Skeena Member of the Legislative Assembly (MLA) Ellis Ross has confirmed he’s in the running to be the next leader of the BC Liberal party.
First elected in 2017 and then re-elected in the Oct. 2020 general election, Ross wants to replace Andrew Wilkinson who resigned following the party’s poor showing in that latter election which saw the NDP capture a commanding majority.
Speaking this week, Ross said he was tapped on the shoulder by another BC Liberal MLA and told he should run in 2017 following Christy Clark’s resignation as BC Liberal party leader when that party was replaced in government by the NDP and Greens.
“I was pretty shocked,” said Ross of that encounter. “I wasn’t ready then. I needed to know the job of MLA. I had no idea what it meant.”
And now, approaching four years of experience in the legislature, Ross said he’s been absorbing the provincial political landscape and learning what it takes to be a leader.
That hasn’t changed what he says has been his core beliefs as the representative for the Skeena riding.
“My foundation is to build something for today and to build something for tomorrow,” said Ross who has been a consistent promoter of job creation through economic development.
Ross has also developed a reputation as being somewhat of an independent MLA.
“People talk about being hard right or hard left. I had no idea what that meant. I had to Google it. What I see is what’s practical and what’s good for the province and for the people,” he said.
The B.C. Liberal party has recently formed a committee that will set out the rules and timetable for the leadership race.

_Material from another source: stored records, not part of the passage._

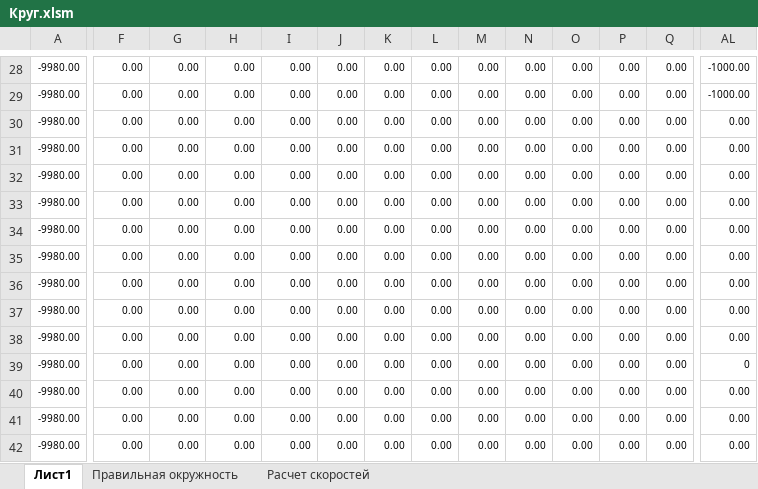
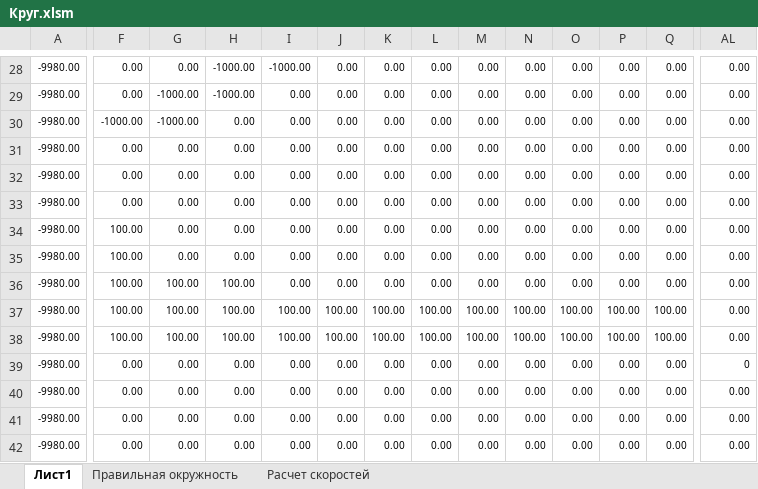
Before and after one commit to Obsidian-pb/FireModelling, an Excel workbook: Modelling in Excel/Круг.xlsm, sheet Лист1, drawn as a sheet; only a part is shown, gaps mark what is left out; values as stored, in another font and other column widths than the file's, no borders; charts and pictures and conditional formats not drawn; removed rows and columns are numbered as before the commit, all else as after; rows hold the shown columns only; the diff covers the shown part only; the diff names each change by its address in the sheet, - before the commit and + after, or states it on an @@ line.

```diff
--- a/Modelling in Excel/Круг.xlsm (sheet Лист1)
+++ b/Modelling in Excel/Круг.xlsm (sheet Лист1)
-H28:H29: 0.00
+H28:H29: -1000.00
-I28: 0.00
+I28: -1000.00
-AL28:AL29: -1000.00
+AL28:AL29: 0.00
-G29: 0.00
+G29: -1000.00
+row 30: -9980.00 | -1000.00 | -1000.00 | 0.00 | 0.00 | 0.00 | 0.00 | 0.00 | 0.00 | 0.00 | 0.00 | 0.00 | 0.00 | 0.00
-F34:F38: 0.00
+F34:F38: 100.00
-G36:G38: 0.00
+G36:G38: 100.00
-H36:H38: 0.00
+H36:H38: 100.00
-I37:I38: 0.00
+I37:I38: 100.00
-J37:J38: 0.00
+J37:J38: 100.00
-K37:K38: 0.00
+K37:K38: 100.00
-L37:L38: 0.00
+L37:L38: 100.00
-M37:M38: 0.00
+M37:M38: 100.00
-N37:N38: 0.00
+N37:N38: 100.00
-O37:O38: 0.00
+O37:O38: 100.00
-P37:P38: 0.00
+P37:P38: 100.00
-Q37:Q38: 0.00
+Q37:Q38: 100.00
-row 38: -9980.00 | 0.00 | 0.00 | 0.00 | 0.00 | 0.00 | 0.00 | 0.00 | 0.00 | 0.00 | 0.00 | 0.00 | 0.00 | 0.00
```
Also changed, not shown: 213 edited cells elsewhere in this sheet, charts or pictures, 28 other files.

And until all that is known, Ross has yet to form an official campaign team or start raising money but is seeking the advice and opinions of people experienced in provincial politics and leadership.
He already has the support of fellow BC Liberal MLA John Rustad who represents the Nechako Lakes riding which stretches from the Houston area east to Vanderhoof and north to Fort St. James.
“I think he would make an excellent leader and premier,” said Rustad who worked closely with Ross when he was the aboriginal relations and reconciliation minister in a previous B.C. Liberal government and Ross was the chief councillor for the Haisla Nation.
“For my part, I would do anything I could to encourage him to run,” Rustad said. “He’s not caught up in the political system. He is what he is.”
Ross was first an elected councillor and then the elected chief councillor for the Haisla Nation when natural gas companies began knocking on the First Nation’s door in pursuit of economic development agreements leading to proposed liquefied natural gas plants in the Kitimat area.
He also served on indigenous economic development groups during the BC Liberal time in government and was then-Premier Christy Clark’s hand-picked candidate for the riding in the 2017 provincial election.